A Classroom Experience

01-11-2015

Mohammad Adeeb watched quietly from the back of the classroom, closely following the techniques that the specialist teacher adopted to bridge the communication gap hanging over her classroom. The student researcher was looking to complete his Master’s degree, and intended to use these observations to create a formal curriculum for deaf and hard-of-hearing students. In this moment, the student hoped to capture the skill of the teacher and transform his notes into a set of replicable instructions, spreading the success of al-Rajaa school beyond Jordan’s borders and to schools across the region.



One would think that entering al-Rajaa would involve immersing oneself in a world of sign language, but this was not the case. The classroom was lively with eager chatter, with sign language used only in moderation. Although unable to hear, the older students had long since developed key lip reading and contextual understanding skills that helped them speak and listen in total silence.

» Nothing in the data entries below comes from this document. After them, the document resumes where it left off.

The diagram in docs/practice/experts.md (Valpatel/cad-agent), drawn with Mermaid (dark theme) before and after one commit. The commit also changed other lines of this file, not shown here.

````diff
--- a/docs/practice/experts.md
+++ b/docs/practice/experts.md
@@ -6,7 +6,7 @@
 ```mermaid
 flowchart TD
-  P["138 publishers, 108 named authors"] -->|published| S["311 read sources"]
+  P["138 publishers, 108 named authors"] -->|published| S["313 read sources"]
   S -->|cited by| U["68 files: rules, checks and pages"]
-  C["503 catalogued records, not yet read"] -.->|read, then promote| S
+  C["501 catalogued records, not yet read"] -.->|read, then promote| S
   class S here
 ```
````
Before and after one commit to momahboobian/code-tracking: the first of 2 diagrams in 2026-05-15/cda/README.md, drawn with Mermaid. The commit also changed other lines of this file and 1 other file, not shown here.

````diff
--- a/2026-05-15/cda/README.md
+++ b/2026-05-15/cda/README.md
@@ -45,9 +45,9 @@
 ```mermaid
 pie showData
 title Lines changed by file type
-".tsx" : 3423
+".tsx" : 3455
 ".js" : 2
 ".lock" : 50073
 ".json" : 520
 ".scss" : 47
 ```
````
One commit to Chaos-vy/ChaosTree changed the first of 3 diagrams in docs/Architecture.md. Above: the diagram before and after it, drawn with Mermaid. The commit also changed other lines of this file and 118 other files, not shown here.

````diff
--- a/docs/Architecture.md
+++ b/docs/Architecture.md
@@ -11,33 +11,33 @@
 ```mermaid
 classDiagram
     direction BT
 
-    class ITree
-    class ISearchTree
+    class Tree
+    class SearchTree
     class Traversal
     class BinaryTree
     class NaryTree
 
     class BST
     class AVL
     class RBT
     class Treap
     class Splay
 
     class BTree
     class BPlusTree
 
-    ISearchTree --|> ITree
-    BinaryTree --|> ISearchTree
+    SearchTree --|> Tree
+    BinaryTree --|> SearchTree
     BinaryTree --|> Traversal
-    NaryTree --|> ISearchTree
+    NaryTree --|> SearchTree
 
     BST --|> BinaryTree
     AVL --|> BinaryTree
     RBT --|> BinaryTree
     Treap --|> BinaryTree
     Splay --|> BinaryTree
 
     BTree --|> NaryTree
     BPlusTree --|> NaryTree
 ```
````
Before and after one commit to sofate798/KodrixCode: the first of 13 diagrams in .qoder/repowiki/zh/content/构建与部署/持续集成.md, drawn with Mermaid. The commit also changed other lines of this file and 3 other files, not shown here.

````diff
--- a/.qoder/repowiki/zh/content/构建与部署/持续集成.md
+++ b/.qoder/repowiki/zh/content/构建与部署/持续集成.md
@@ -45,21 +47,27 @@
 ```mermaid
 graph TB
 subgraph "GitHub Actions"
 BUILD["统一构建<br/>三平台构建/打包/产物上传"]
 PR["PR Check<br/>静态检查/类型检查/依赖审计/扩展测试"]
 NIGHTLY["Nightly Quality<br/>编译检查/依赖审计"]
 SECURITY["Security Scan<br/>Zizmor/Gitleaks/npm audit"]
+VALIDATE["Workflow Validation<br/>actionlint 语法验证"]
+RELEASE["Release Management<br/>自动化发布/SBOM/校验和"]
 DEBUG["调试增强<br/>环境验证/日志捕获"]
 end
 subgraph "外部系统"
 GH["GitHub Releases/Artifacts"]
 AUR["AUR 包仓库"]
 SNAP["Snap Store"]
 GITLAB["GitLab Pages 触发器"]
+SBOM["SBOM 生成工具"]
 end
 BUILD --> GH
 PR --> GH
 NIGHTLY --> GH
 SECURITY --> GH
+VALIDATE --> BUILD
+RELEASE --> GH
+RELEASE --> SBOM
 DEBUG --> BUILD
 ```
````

When asked about how students can learn to interact so confidently, the teacher, Mary, points to the mirror on the wall. “They hear with their eyes”, she explained, and described the process of getting children to speak in front of the mirror, observing the ways that their lips should move in order to produce the desired sound. The teachers also ask the students to place their hands on their throats, noses, and mouths to feel the vibrations. With practice, deaf children can learn their alphabets, and eventually, can learn to speak without ever hearing their voice.

In today’s lesson, the students were sitting in a u-shaped circle and attempting to lip read the teacher, to work out which foods she was describing. Different teachers make themselves more or less easy to lip read, helping students to prepare themselves gradually for the realities of lip-reading in the real world. Today, the students were doing well, the room surprisingly active with answers and discussions.

Many of the scenes Mohammad Adeeb was witnessing were not unfamiliar to him. He first enrolled in the school at the age of 4, and remembered the challenges associated with passing high school education as a deaf child. Beyond his higher education credentials, he is also a full-time teacher; he was recently appointed as the school’s Physical Education instructor, having rejected an earlier offer from the Ministry of Education. For Mohammad Adeeb, the school is his second home, the place where he first learned to communicate with his family and friends.

It is perhaps this motivation that is helping him to design his Master’s thesis in his spare time. Now at 33 years old, he wants to give back to a system that once helped him flourish.
 

A Classroom Experience

01-11-2015

Mohammad Adeeb watched quietly from the back of the classroom, closely following the techniques that the specialist teacher adopted to bridge the communication gap hanging over her classroom. The student researcher was looking to complete his Master’s degree, and intended to use these observations to create a formal curriculum for deaf and hard-of-hearing students. In this moment, the student hoped to capture the skill of the teacher and transform his notes into a set of replicable instructions, spreading the success of al-Rajaa school beyond Jordan’s borders and to schools across the region.



One would think that entering al-Rajaa would involve immersing oneself in a world of sign language, but this was not the case. The classroom was lively with eager chatter, with sign language used only in moderation. Although unable to hear, the older students had long since developed key lip reading and contextual understanding skills that helped them speak and listen in total silence.

When asked about how students can learn to interact so confidently, the teacher, Mary, points to the mirror on the wall. “They hear with their eyes”, she explained, and described the process of getting children to speak in front of the mirror, observing the ways that their lips should move in order to produce the desired sound. The teachers also ask the students to place their hands on their throats, noses, and mouths to feel the vibrations. With practice, deaf children can learn their alphabets, and eventually, can learn to speak without ever hearing their voice.

In today’s lesson, the students were sitting in a u-shaped circle and attempting to lip read the teacher, to work out which foods she was describing. Different teachers make themselves more or less easy to lip read, helping students to prepare themselves gradually for the realities of lip-reading in the real world. Today, the students were doing well, the room surprisingly active with answers and discussions.

Many of the scenes Mohammad Adeeb was witnessing were not unfamiliar to him. He first enrolled in the school at the age of 4, and remembered the challenges associated with passing high school education as a deaf child. Beyond his higher education credentials, he is also a full-time teacher; he was recently appointed as the school’s Physical Education instructor, having rejected an earlier offer from the Ministry of Education. For Mohammad Adeeb, the school is his second home, the place where he first learned to communicate with his family and friends.

It is perhaps this motivation that is helping him to design his Master’s thesis in his spare time. Now at 33 years old, he wants to give back to a system that once helped him flourish.